Eventually we move, tossing our empty Indo-Greco paper cups into a trash bin on a corner. We mosey, talking about addiction. We stop at a bar to use the bathroom. Once inside, head to the back of the room. There is a door to the left, through which a hallway leads to your right, and on your left you will pass by a Ukrainian restaurant full of diners at tables with white tablecloths. In the restaurant there are no windows except for the glass we are looking through as we pass by, me trying not to stare. We are all indoors. Next to the hidden restaurant is a staircase going down a flight, at the bottom of which is another hallway and then another staircase that is not lit, going back up, but to where? It is tempting to find out as I enter the women's room before the mysterious stairs, but tonight is not for adventures.

The door to the bathroom remains open while I'm peeing.

We leave through the hallway that leads to the backroom restaurant and I realize the barroom will never see us again after entering.

We wait for the light at an intersection to buy a pack of cigarettes for him. A man comes up to us asking for money and I blush, because he says he does not want to disturb my companion on a night with a beautiful lady. I am not his girlfriend and this is not a date.

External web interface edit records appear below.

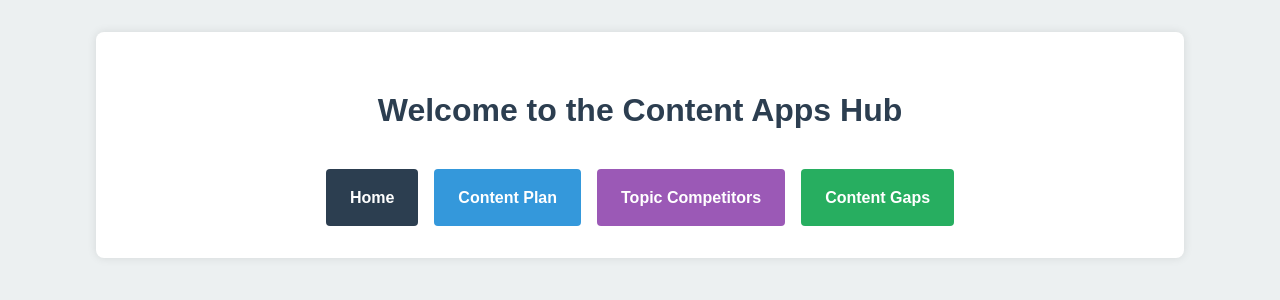
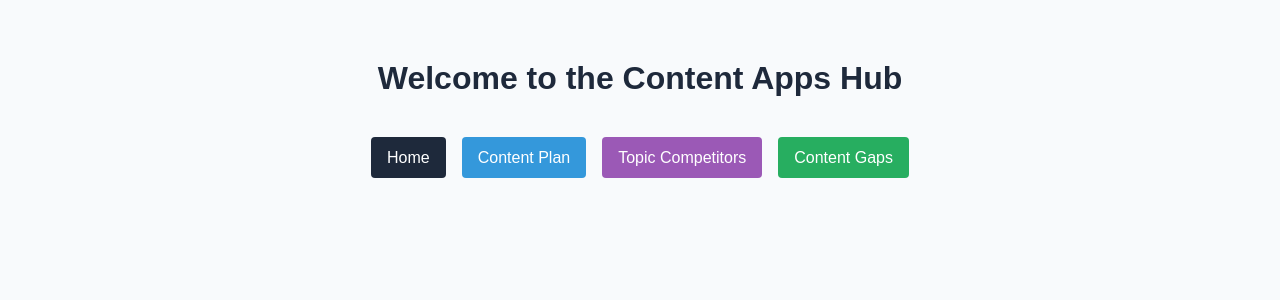
Before and after one commit to hjayne-creator/ContentApps, a Flask app: page / in a window 1280 px wide. Shown: the top 300 px of the page. Run offline with Flask 3, Linux system fonts and the light colour scheme; some libraries are stand-ins or nearby versions.

Commit message:
global styling

```diff
--- a/apps/content_gaps/templates/content_gaps_home.html
+++ b/apps/content_gaps/templates/content_gaps_home.html
@@ -1,6 +1,10 @@
 {% extends "base.html" %}
 
 {% block title %}Content Gaps{% endblock %}
+
+{% block head %}
+    <link rel="stylesheet" href="{{ url_for('content_gaps.static', filename='style.css') }}">
+{% endblock %}
 
 {% block content %}
 <div class="container max-w-4xl mx-auto p-6">
--- /dev/null
+++ b/apps/content_plan/CSRF token.txt
@@ -0,0 +1,3 @@
+The client-side JavaScript wasn't properly sending the CSRF token in the AJAX requests
+The form submission fallback wasn't properly configured with the token
+The route needed stronger CSRF exemption handling
--- a/apps/content_plan/templates/content_plan_index.html
+++ b/apps/content_plan/templates/content_plan_index.html
@@ -3,6 +3,7 @@
 {% block title %}Content Planner{% endblock %}
 
 {% block head %}
+    <link rel="stylesheet" href="{{ url_for('content_plan.static', filename='style.css') }}">
     <!-- Additional head elements specific to this page -->
     <style>
         .loader {
--- /dev/null
+++ b/apps/static/global.css
@@ -0,0 +1,41 @@
+body {
+    font-family: Arial, sans-serif;
+    line-height: 1.6;
+    margin: 0;
+    padding: 0;
+    background-color: #f8fafc; /* Tailwind gray-50 */
+}
+
+.container {
+    width: 80%;
+    margin: 0 auto;
+    padding: 2rem;
+}
+
+h1 {
+    color: #1e293b; /* Tailwind slate-800 */
+    text-align: center;
+    margin-bottom: 2rem;
+}
+
+.nav-links {
+    margin-top: 2rem;
+    display: flex;
+    flex-wrap: wrap;
+    gap: 1rem;
+    justify-content: center;
+}
+
+.nav-links a {
+    display: inline-block;
+    padding: 0.5rem 1rem;
+    color: white;
+    text-decoration: none;
+    border-radius: 4px;
+    font-weight: 500;
+    transition: background 0.2s, box-shadow 0.2s;
+}
+
+.nav-links a:hover {
+    box-shadow: 0 2px 8px rgba(0,0,0,0.08);
+}
--- a/apps/templates/base.html
+++ b/apps/templates/base.html
@@ -65,6 +65,9 @@
             }
         }
     </style>
+
+    <!-- Global shared styles -->
+    <link rel="stylesheet" href="{{ url_for('static', filename='global.css') }}">
 
     {% block head %}{% endblock %}
 </head>
--- a/apps/topic_competitors/templates/topic_competitors_index.html
+++ b/apps/topic_competitors/templates/topic_competitors_index.html
@@ -1,6 +1,10 @@
 {% extends "base.html" %}
 
 {% block title %}Topic Competitors - SEO Competitor Research{% endblock %}
+
+{% block head %}
+    <link rel="stylesheet" href="{{ url_for('topic_competitors.static', filename='style.css') }}">
+{% endblock %}
 
 {% block content %}
 <div class="container max-w-4xl mx-auto p-6">
--- a/main/templates/index.html
+++ b/main/templates/index.html
@@ -4,18 +4,20 @@
     <meta charset="UTF-8">
     <meta name="viewport" content="width=device-width, initial-scale=1.0">
     <title>Content Apps Hub</title>
-    <link rel="stylesheet" href="{{ url_for('main.static', filename='main.css') }}">
+    <link rel="stylesheet" href="{{ url_for('static', filename='global.css') }}">
 </head>
 <body>
     <div class="container">
-        <h1>Welcome to the Content Apps Hub</h1>
-        <div class="app-links">
-            <a href="{{ url_for('main.index') }}">Home</a>
-            <a href="{{ url_for('content_plan.index') }}">Content Plan</a>
-            <a href="{{ url_for('topic_competitors.index') }}">Topic Competitors</a>
-            <a href="{{ url_for('content_gaps.index') }}">Content Gaps</a>
-
+        <h1 class="text-4xl font-bold mb-6">Welcome to the Content Apps Hub</h1>
+        <div class="nav-links">
+            <a href="{{ url_for('main.index') }}" style="background-color: #1e293b;">Home</a>
+            <a href="{{ url_for('content_plan.index') }}" style="background-color: #3498db;">Content Plan</a>
+            <a href="{{ url_for('topic_competitors.index') }}" style="background-color: #9b59b6;">Topic Competitors</a>
+            <a href="{{ url_for('content_gaps.index') }}" style="background-color: #27ae60;">Content Gaps</a>
         </div>
     </div>
 </body>
+<!-- Fathom - beautiful, simple website analytics -->
+<script src="https://cdn.usefathom.com/script.js" data-site="JUDLZNZE" defer></script>
+<!-- / Fathom -->
 </html>
```
Also changed, not shown: apps/content_gaps/static/style.css (+0 -25 lines), apps/content_plan/static/style.css (+0 -25 lines), apps/topic_competitors/static/style.css (+0 -25 lines), README.md (added).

After receiving a dollar the man gives us his blessing.

We find another bench in another park and pull books out of our bags. Is it raining still? We discuss the ethics of letter-writing and the expectations of correspondence. Is technology really making this easier? We talk about oblivion.

I do not open his book on my way home, from the subway where we headed to different trains going in opposite directions. I am wondering how coherently I talked about correspondence. I wonder what he meant when he had written a post-script asking about our allusions. I wonder when I will finish his book, and also when I will start it. I had pointed out that today assumes immediacy, a sort of always-open mindset once you have somebody's contact info, thanks to the well-worn assumption of smart phones and mobile devices. Anyone can always be contacted. But what about before the smart era of instant information, when the way to reach someone was to write it out by hand, write a copy for yourself, send it off by carrier and assume the position of waiting repose for days, weeks, possibly months at a time. To reach out to someone knowing that the reaching would be far and slow and take a long unknown amount of time, to know that waiting is built into receiving an answer, if at all. Was it more comforting then? Was it more agreeable?

If read receipts are turned on and turned off.
If your call is forwarded to the automated voice-messaging system.
If the letter gets lost in the mail.
If the messenger aborts delivery.

In my hands I hold oblivion and I don't know when I'll get to it.